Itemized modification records
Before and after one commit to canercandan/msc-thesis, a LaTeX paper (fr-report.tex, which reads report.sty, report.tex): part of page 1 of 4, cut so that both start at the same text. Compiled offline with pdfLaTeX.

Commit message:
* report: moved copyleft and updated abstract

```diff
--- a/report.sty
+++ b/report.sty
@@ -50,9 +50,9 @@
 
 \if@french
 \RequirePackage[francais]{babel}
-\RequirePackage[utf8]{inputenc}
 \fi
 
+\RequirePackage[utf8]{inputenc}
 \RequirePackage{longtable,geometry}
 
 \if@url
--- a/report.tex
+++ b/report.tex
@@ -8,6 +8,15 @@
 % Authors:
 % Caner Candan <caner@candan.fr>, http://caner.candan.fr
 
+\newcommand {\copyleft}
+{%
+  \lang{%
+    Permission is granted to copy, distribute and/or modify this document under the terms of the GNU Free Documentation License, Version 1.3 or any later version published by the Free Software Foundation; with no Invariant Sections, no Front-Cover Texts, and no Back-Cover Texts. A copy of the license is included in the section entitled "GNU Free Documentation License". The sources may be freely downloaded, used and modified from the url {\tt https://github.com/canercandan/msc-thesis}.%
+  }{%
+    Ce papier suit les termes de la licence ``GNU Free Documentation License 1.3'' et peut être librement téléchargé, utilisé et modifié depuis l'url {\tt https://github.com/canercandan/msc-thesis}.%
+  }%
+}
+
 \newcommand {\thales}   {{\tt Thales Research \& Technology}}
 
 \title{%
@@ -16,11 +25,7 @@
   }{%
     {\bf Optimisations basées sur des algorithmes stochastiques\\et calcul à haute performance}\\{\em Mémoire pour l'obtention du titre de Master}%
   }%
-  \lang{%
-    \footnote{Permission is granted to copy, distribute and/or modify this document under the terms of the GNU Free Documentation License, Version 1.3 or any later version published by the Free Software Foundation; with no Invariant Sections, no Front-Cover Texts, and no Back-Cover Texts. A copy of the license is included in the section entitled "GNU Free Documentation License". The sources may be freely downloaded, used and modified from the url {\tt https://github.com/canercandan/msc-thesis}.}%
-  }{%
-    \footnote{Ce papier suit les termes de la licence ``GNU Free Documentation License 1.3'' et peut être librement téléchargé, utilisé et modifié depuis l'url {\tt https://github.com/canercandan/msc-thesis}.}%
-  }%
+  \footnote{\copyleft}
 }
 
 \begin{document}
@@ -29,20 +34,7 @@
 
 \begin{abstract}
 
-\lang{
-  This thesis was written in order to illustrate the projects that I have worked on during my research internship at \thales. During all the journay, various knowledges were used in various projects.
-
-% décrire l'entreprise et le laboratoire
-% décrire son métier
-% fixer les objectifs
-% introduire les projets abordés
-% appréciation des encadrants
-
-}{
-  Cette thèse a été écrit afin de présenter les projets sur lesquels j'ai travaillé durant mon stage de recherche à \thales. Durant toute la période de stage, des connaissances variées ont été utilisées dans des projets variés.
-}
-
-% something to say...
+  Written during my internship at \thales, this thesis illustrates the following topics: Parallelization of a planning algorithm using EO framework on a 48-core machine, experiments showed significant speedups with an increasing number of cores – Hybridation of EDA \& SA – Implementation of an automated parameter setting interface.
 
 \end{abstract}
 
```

---

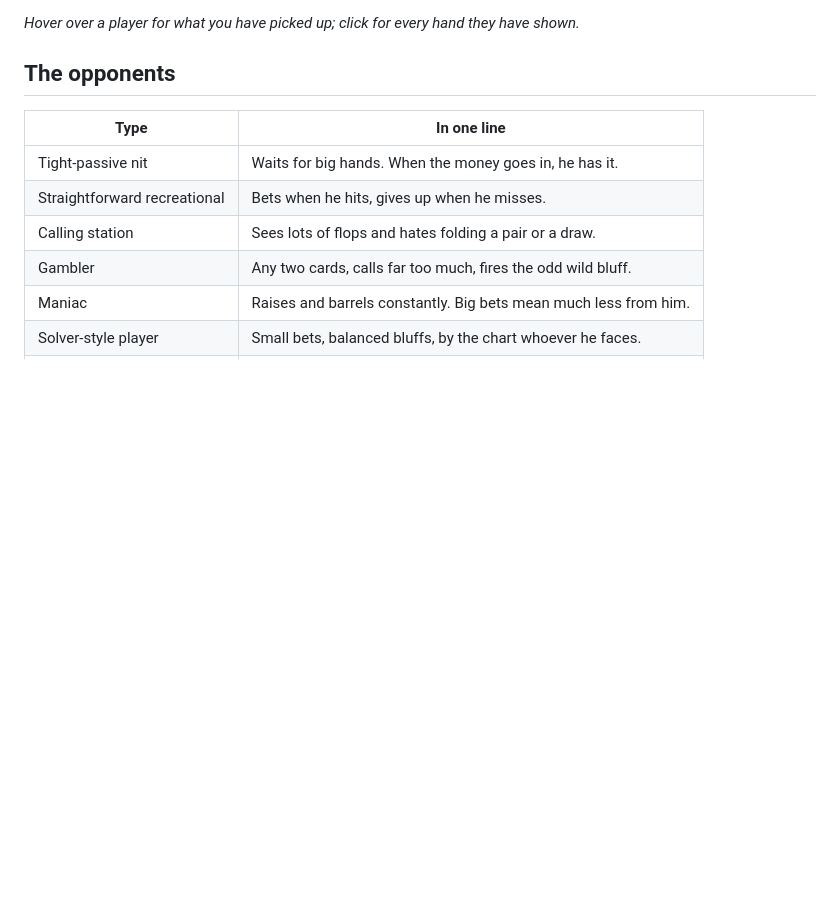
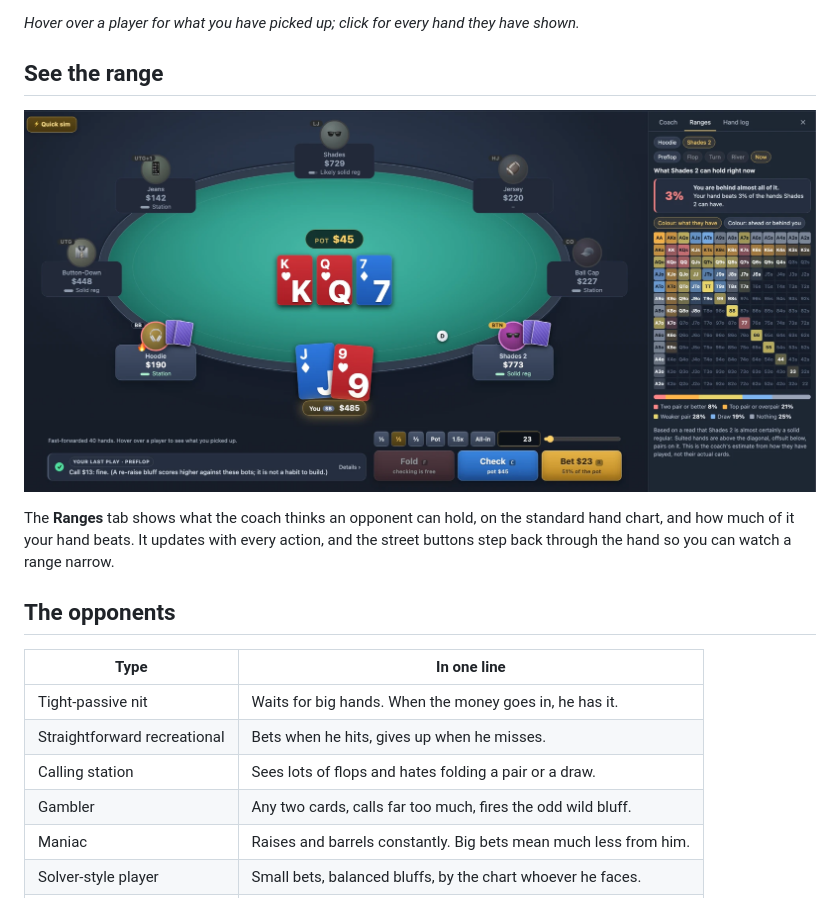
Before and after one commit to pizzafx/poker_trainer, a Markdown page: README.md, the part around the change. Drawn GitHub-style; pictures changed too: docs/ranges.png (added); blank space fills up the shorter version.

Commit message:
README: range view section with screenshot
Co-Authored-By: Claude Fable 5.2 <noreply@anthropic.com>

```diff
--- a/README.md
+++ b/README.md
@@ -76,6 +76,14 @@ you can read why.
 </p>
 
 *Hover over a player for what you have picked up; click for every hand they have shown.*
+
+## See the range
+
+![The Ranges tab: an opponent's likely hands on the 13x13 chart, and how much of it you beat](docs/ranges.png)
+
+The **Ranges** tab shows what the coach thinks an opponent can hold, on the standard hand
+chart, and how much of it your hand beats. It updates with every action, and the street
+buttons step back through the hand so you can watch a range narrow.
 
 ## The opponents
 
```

--

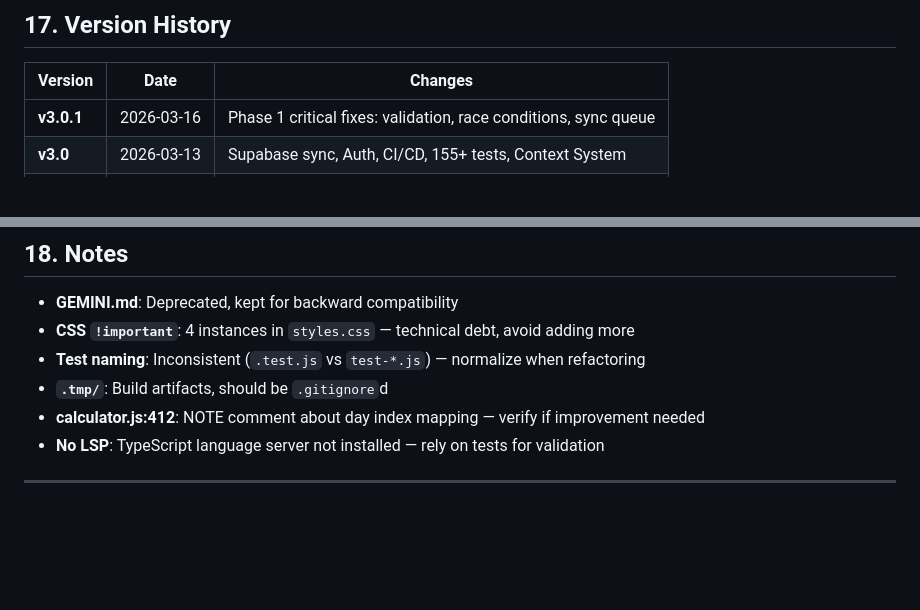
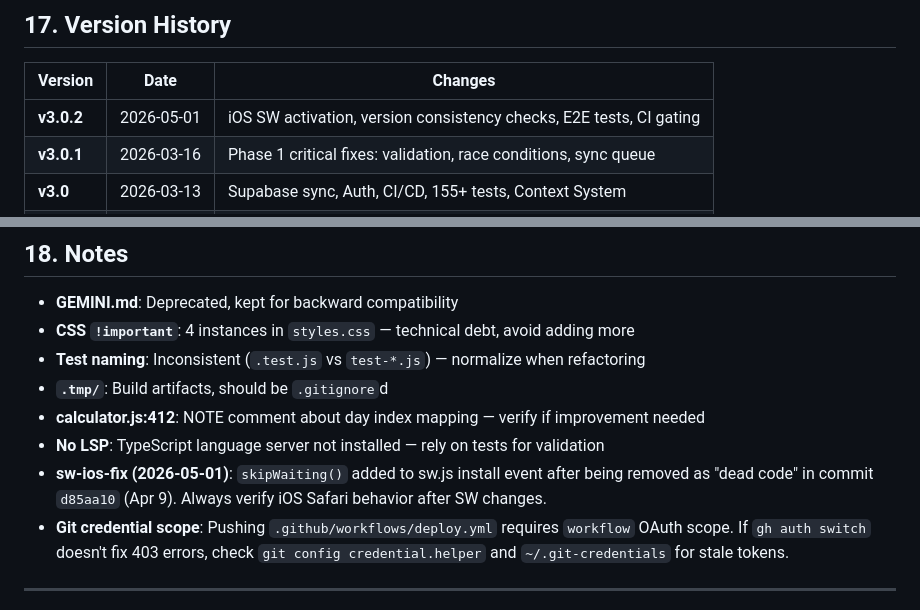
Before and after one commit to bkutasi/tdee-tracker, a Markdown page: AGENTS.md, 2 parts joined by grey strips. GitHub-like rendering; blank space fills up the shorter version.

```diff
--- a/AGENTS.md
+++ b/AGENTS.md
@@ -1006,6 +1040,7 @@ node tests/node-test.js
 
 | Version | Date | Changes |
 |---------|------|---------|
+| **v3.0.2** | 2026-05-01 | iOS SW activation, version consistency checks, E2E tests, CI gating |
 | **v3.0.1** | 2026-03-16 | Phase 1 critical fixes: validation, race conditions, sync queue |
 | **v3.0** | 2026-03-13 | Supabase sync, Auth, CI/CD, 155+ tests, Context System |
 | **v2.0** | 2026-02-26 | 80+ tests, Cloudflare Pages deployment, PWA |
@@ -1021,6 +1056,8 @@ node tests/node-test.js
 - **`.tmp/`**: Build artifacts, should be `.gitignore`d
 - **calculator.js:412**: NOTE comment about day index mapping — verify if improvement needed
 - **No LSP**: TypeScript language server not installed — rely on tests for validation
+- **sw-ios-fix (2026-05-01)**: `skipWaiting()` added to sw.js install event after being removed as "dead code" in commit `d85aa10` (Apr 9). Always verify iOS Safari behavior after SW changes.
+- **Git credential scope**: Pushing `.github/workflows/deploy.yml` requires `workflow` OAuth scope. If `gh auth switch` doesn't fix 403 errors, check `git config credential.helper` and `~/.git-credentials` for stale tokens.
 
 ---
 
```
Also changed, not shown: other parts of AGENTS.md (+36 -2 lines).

• _What is needed_: The answer must consist of every line from the data that contains the word "thales".

• _Answer to this task_:
 \newcommand {\thales}   {{\tt Thales Research \& Technology}}
-  This thesis was written in order to illustrate the projects that I have worked on during my research internship at \thales. During all the journay, various knowledges were used in various projects.
-  Cette thèse a été écrit afin de présenter les projets sur lesquels j'ai travaillé durant mon stage de recherche à \thales. Durant toute la période de stage, des connaissances variées ont été utilisées dans des projets variés.
+  Written during my internship at \thales, this thesis illustrates the following topics: Parallelization of a planning algorithm using EO framework on a 48-core machine, experiments showed significant speedups with an increasing number of cores – Hybridation of EDA \& SA – Implementation of an automated parameter setting interface.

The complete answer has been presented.